▸ PROMPT: Consider the listing below. Extract exactly the lines from the line containing "The replacement is" to the line containing "setup rather than", both included.

▸ GIVEN ENTRIES:
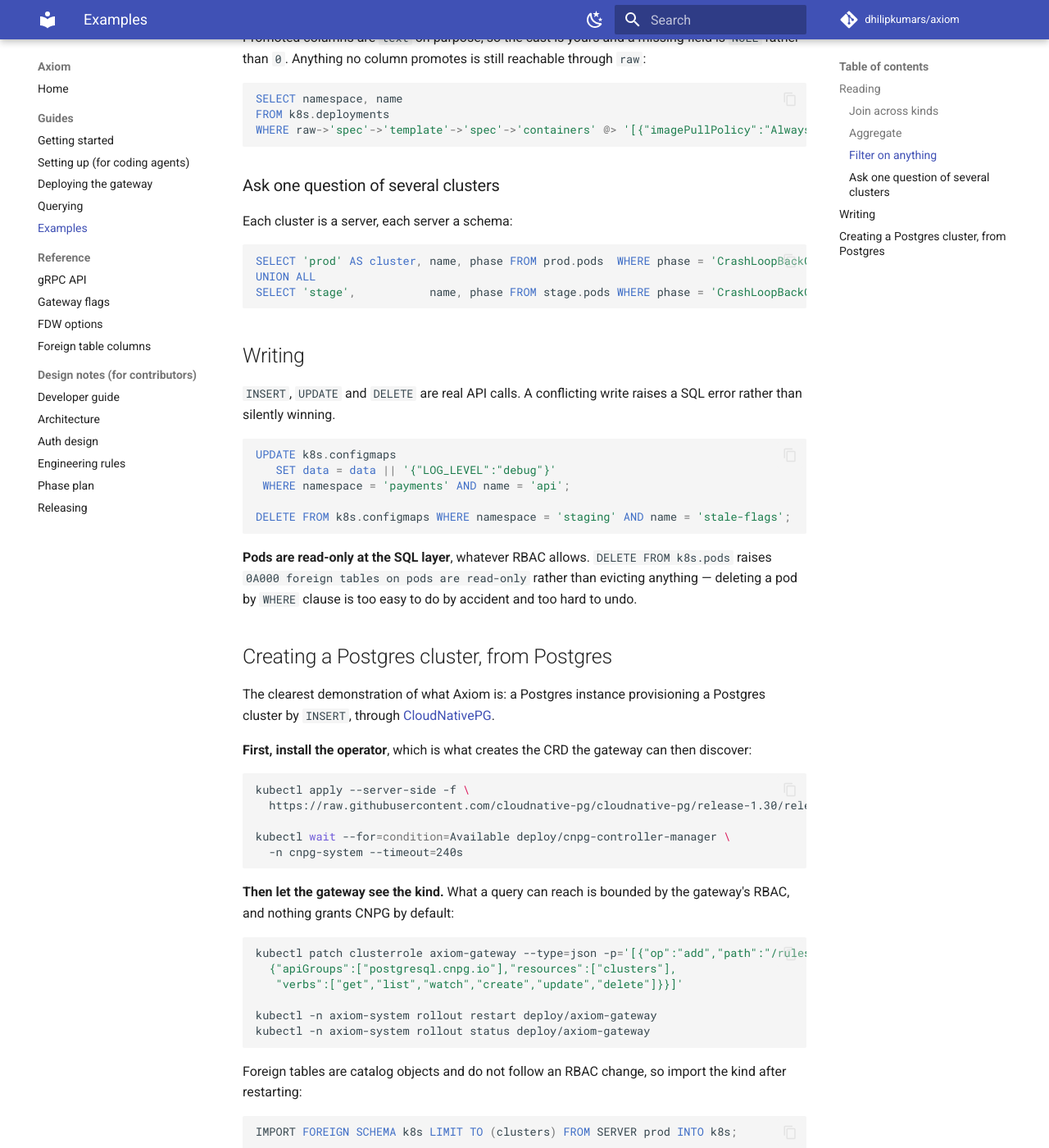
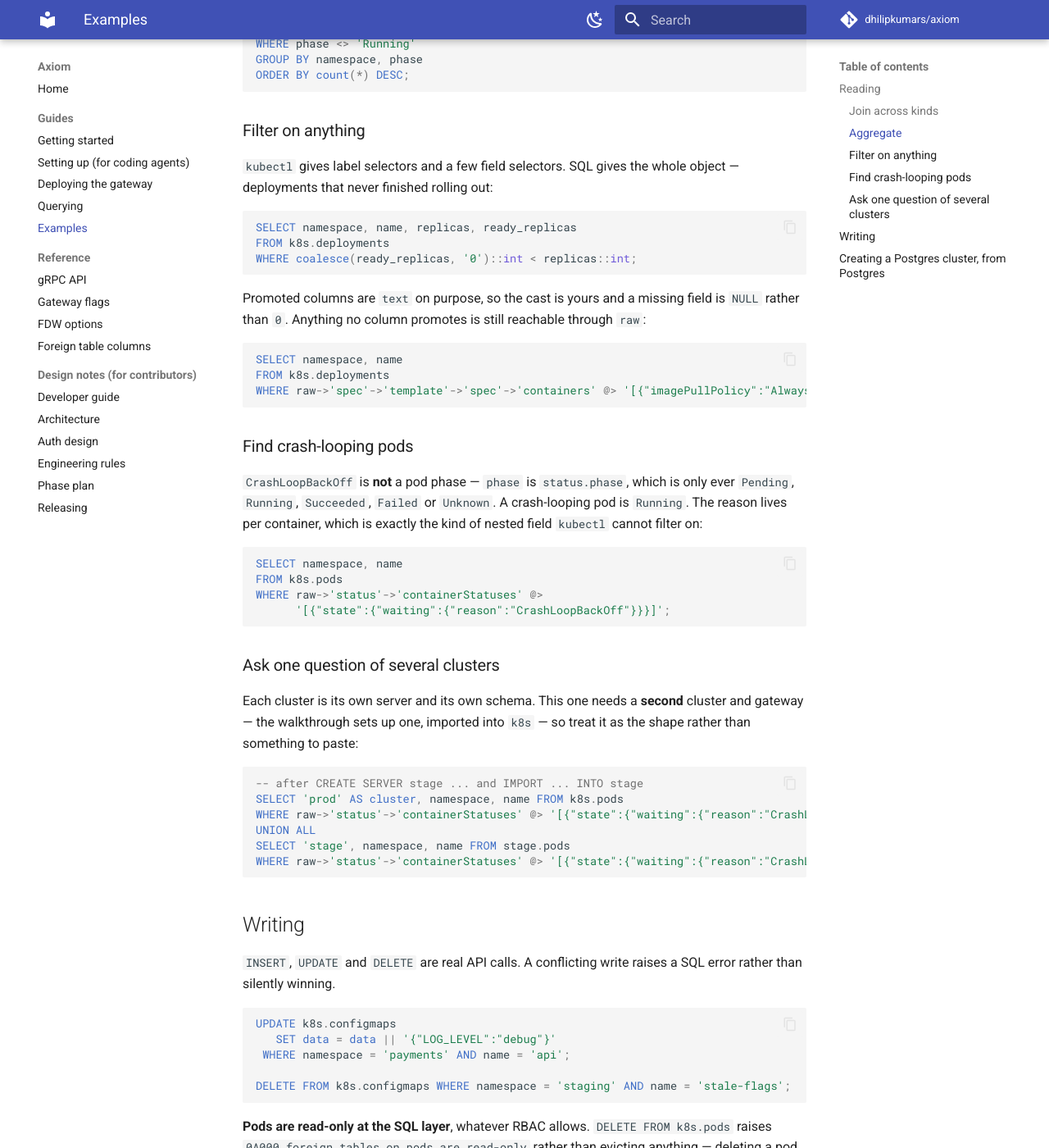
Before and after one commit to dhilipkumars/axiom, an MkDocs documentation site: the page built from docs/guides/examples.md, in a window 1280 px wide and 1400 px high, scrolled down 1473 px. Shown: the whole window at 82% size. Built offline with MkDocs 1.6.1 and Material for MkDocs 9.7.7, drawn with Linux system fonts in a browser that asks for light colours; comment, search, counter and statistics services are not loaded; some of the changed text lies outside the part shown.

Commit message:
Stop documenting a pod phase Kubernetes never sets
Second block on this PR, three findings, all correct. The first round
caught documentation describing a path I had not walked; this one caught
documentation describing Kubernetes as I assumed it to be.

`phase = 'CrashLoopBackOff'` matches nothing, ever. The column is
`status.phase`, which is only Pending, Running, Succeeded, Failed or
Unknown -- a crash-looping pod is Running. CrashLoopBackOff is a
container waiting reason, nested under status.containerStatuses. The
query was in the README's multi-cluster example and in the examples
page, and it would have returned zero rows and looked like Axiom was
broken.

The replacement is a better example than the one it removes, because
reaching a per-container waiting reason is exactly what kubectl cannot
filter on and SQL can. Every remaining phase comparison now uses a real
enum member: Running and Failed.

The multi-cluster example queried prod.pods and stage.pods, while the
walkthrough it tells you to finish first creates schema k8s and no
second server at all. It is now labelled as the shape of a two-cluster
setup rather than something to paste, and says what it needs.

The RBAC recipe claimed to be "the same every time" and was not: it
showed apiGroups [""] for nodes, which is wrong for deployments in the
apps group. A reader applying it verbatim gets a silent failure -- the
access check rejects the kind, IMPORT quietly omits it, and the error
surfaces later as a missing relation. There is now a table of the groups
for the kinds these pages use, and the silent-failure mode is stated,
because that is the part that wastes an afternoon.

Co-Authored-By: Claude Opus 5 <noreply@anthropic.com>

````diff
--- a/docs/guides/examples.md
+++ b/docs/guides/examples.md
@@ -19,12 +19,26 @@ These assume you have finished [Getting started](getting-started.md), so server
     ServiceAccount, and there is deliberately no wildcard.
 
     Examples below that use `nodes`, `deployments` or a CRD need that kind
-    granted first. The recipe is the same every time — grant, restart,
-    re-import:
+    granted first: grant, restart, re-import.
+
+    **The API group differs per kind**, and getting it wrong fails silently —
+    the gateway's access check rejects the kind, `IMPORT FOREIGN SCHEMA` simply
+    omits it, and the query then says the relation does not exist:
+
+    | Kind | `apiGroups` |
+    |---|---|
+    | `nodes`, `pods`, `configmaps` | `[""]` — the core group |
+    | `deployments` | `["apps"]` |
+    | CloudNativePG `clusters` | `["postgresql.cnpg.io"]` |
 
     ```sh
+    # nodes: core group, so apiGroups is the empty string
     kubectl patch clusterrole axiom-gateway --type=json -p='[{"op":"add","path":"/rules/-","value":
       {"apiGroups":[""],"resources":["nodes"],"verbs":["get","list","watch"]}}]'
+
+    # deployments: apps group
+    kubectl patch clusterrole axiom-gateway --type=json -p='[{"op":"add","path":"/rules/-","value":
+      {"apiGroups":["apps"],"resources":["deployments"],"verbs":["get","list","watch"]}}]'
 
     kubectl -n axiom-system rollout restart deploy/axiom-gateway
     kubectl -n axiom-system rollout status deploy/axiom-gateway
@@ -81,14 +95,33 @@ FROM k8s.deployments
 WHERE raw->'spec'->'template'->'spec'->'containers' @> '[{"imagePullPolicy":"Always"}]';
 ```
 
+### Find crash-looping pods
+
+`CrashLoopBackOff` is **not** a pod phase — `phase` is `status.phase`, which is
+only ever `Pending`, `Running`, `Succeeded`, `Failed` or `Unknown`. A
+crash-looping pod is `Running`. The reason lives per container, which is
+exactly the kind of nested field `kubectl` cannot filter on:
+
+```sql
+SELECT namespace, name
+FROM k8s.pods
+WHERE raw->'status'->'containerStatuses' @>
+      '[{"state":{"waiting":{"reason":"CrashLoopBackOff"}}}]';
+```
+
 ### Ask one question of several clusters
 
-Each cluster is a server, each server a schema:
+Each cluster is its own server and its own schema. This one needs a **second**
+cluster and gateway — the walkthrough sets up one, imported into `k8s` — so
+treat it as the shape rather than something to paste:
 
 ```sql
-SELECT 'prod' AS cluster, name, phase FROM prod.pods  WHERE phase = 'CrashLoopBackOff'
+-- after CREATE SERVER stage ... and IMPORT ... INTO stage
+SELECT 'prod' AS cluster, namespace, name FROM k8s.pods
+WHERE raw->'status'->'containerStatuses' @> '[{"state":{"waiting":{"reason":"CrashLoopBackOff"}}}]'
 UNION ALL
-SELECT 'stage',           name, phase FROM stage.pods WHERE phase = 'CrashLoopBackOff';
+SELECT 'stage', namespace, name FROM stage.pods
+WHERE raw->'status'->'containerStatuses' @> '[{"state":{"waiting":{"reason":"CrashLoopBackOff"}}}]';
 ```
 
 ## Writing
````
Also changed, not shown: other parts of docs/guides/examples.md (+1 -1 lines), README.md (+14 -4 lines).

* * *

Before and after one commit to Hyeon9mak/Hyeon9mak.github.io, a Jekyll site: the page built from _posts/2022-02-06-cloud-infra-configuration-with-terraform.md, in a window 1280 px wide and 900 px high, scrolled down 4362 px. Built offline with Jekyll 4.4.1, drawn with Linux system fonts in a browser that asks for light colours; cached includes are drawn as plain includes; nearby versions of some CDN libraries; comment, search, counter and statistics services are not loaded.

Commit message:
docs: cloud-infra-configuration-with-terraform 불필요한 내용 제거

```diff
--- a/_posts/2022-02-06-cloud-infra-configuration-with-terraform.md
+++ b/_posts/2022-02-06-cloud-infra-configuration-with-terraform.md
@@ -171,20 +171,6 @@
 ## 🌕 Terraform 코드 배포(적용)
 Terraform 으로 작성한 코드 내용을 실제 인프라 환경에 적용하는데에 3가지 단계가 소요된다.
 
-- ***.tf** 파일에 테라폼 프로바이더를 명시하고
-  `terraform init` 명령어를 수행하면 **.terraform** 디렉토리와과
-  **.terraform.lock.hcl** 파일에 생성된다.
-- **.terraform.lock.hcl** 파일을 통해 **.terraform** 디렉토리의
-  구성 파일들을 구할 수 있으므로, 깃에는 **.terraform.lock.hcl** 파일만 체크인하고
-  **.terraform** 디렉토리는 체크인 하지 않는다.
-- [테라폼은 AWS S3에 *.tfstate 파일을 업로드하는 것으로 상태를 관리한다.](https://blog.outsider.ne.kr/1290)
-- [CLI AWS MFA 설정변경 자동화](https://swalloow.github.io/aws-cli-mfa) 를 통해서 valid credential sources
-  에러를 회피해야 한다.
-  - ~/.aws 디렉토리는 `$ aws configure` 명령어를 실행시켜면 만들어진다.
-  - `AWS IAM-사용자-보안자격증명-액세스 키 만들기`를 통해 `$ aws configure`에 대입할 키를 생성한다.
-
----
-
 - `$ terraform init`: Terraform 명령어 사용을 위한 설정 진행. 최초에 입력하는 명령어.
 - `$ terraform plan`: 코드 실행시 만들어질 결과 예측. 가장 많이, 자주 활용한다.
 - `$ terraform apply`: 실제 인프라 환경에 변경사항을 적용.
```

▸ REPLY TO THE TASK:
The replacement is a better example than the one it removes, because
reaching a per-container waiting reason is exactly what kubectl cannot
filter on and SQL can. Every remaining phase comparison now uses a real
enum member: Running and Failed.

The multi-cluster example queried prod.pods and stage.pods, while the
walkthrough it tells you to finish first creates schema k8s and no
second server at all. It is now labelled as the shape of a two-cluster
setup rather than something to paste, and says what it needs.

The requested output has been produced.